### Given records:
▽
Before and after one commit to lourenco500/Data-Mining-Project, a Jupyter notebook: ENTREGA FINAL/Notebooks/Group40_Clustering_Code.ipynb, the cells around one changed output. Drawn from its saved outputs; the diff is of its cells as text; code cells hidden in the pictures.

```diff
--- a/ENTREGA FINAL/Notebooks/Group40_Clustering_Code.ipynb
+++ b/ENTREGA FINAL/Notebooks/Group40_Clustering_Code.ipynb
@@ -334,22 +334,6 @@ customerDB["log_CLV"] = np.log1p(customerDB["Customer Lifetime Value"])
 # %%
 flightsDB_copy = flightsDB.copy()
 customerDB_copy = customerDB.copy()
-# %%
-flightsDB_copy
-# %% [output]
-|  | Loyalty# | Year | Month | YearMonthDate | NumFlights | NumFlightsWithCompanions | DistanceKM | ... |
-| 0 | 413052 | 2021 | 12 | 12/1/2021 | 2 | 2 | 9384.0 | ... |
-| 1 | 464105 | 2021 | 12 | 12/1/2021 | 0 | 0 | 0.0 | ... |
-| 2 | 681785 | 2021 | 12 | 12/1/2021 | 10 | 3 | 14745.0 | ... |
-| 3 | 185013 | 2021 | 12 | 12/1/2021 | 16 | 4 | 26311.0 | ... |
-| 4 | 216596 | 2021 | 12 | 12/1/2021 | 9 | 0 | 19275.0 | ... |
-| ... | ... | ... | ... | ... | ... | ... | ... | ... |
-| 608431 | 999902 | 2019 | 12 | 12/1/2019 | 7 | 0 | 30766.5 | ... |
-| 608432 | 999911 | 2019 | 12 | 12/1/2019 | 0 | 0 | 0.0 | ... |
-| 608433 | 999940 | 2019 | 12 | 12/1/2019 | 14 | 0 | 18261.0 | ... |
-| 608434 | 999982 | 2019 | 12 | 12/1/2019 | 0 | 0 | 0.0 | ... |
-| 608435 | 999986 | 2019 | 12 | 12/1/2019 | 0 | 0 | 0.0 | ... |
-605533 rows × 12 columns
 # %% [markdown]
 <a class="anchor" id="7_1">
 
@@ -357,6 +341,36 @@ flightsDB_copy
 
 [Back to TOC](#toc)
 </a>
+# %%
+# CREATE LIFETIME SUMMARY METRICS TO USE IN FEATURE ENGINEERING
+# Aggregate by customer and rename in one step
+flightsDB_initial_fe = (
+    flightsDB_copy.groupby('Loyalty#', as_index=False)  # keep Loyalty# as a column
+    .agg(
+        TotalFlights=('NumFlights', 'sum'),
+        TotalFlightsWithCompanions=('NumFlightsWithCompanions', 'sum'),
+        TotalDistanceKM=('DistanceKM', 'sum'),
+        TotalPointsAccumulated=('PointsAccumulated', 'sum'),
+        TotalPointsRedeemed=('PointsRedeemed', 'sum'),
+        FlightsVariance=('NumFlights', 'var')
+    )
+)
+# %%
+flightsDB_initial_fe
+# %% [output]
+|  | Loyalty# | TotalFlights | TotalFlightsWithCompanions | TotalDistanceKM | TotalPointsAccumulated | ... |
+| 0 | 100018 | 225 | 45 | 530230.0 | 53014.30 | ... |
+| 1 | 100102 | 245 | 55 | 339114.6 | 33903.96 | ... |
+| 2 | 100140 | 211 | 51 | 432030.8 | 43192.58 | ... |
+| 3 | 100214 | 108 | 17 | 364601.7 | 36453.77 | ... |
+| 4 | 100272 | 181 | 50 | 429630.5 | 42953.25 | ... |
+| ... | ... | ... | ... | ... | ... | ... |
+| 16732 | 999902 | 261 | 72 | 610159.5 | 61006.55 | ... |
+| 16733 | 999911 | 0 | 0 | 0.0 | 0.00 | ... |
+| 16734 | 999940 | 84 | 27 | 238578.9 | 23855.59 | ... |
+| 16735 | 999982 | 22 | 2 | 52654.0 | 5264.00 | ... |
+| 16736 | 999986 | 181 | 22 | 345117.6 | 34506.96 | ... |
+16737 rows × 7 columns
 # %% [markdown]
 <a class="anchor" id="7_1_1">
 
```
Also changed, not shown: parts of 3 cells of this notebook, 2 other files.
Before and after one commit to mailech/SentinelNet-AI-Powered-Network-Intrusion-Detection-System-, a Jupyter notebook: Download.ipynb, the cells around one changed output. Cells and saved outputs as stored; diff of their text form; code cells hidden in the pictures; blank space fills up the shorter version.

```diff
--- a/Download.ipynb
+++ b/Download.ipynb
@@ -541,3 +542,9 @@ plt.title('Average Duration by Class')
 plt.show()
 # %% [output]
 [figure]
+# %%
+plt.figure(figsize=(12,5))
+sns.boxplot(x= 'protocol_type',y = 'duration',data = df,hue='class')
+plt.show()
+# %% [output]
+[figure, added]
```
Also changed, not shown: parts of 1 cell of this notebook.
△
### Task objective:
Copy out every entry, keeping each line exactly as it is.

### Expected answer:
Before and after one commit to lourenco500/Data-Mining-Project, a Jupyter notebook: ENTREGA FINAL/Notebooks/Group40_Clustering_Code.ipynb, the cells around one changed output. Drawn from its saved outputs; the diff is of its cells as text; code cells hidden in the pictures.

```diff
--- a/ENTREGA FINAL/Notebooks/Group40_Clustering_Code.ipynb
+++ b/ENTREGA FINAL/Notebooks/Group40_Clustering_Code.ipynb
@@ -334,22 +334,6 @@ customerDB["log_CLV"] = np.log1p(customerDB["Customer Lifetime Value"])
 # %%
 flightsDB_copy = flightsDB.copy()
 customerDB_copy = customerDB.copy()
-# %%
-flightsDB_copy
-# %% [output]
-|  | Loyalty# | Year | Month | YearMonthDate | NumFlights | NumFlightsWithCompanions | DistanceKM | ... |
-| 0 | 413052 | 2021 | 12 | 12/1/2021 | 2 | 2 | 9384.0 | ... |
-| 1 | 464105 | 2021 | 12 | 12/1/2021 | 0 | 0 | 0.0 | ... |
-| 2 | 681785 | 2021 | 12 | 12/1/2021 | 10 | 3 | 14745.0 | ... |
-| 3 | 185013 | 2021 | 12 | 12/1/2021 | 16 | 4 | 26311.0 | ... |
-| 4 | 216596 | 2021 | 12 | 12/1/2021 | 9 | 0 | 19275.0 | ... |
-| ... | ... | ... | ... | ... | ... | ... | ... | ... |
-| 608431 | 999902 | 2019 | 12 | 12/1/2019 | 7 | 0 | 30766.5 | ... |
-| 608432 | 999911 | 2019 | 12 | 12/1/2019 | 0 | 0 | 0.0 | ... |
-| 608433 | 999940 | 2019 | 12 | 12/1/2019 | 14 | 0 | 18261.0 | ... |
-| 608434 | 999982 | 2019 | 12 | 12/1/2019 | 0 | 0 | 0.0 | ... |
-| 608435 | 999986 | 2019 | 12 | 12/1/2019 | 0 | 0 | 0.0 | ... |
-605533 rows × 12 columns
 # %% [markdown]
 <a class="anchor" id="7_1">
 
@@ -357,6 +341,36 @@ flightsDB_copy
 
 [Back to TOC](#toc)
 </a>
+# %%
+# CREATE LIFETIME SUMMARY METRICS TO USE IN FEATURE ENGINEERING
+# Aggregate by customer and rename in one step
+flightsDB_initial_fe = (
+    flightsDB_copy.groupby('Loyalty#', as_index=False)  # keep Loyalty# as a column
+    .agg(
+        TotalFlights=('NumFlights', 'sum'),
+        TotalFlightsWithCompanions=('NumFlightsWithCompanions', 'sum'),
+        TotalDistanceKM=('DistanceKM', 'sum'),
+        TotalPointsAccumulated=('PointsAccumulated', 'sum'),
+        TotalPointsRedeemed=('PointsRedeemed', 'sum'),
+        FlightsVariance=('NumFlights', 'var')
+    )
+)
+# %%
+flightsDB_initial_fe
+# %% [output]
+|  | Loyalty# | TotalFlights | TotalFlightsWithCompanions | TotalDistanceKM | TotalPointsAccumulated | ... |
+| 0 | 100018 | 225 | 45 | 530230.0 | 53014.30 | ... |
+| 1 | 100102 | 245 | 55 | 339114.6 | 33903.96 | ... |
+| 2 | 100140 | 211 | 51 | 432030.8 | 43192.58 | ... |
+| 3 | 100214 | 108 | 17 | 364601.7 | 36453.77 | ... |
+| 4 | 100272 | 181 | 50 | 429630.5 | 42953.25 | ... |
+| ... | ... | ... | ... | ... | ... | ... |
+| 16732 | 999902 | 261 | 72 | 610159.5 | 61006.55 | ... |
+| 16733 | 999911 | 0 | 0 | 0.0 | 0.00 | ... |
+| 16734 | 999940 | 84 | 27 | 238578.9 | 23855.59 | ... |
+| 16735 | 999982 | 22 | 2 | 52654.0 | 5264.00 | ... |
+| 16736 | 999986 | 181 | 22 | 345117.6 | 34506.96 | ... |
+16737 rows × 7 columns
 # %% [markdown]
 <a class="anchor" id="7_1_1">
 
```
Also changed, not shown: parts of 3 cells of this notebook, 2 other files.
Before and after one commit to mailech/SentinelNet-AI-Powered-Network-Intrusion-Detection-System-, a Jupyter notebook: Download.ipynb, the cells around one changed output. Cells and saved outputs as stored; diff of their text form; code cells hidden in the pictures; blank space fills up the shorter version.

```diff
--- a/Download.ipynb
+++ b/Download.ipynb
@@ -541,3 +542,9 @@ plt.title('Average Duration by Class')
 plt.show()
 # %% [output]
 [figure]
+# %%
+plt.figure(figsize=(12,5))
+sns.boxplot(x= 'protocol_type',y = 'duration',data = df,hue='class')
+plt.show()
+# %% [output]
+[figure, added]
```
Also changed, not shown: parts of 1 cell of this notebook.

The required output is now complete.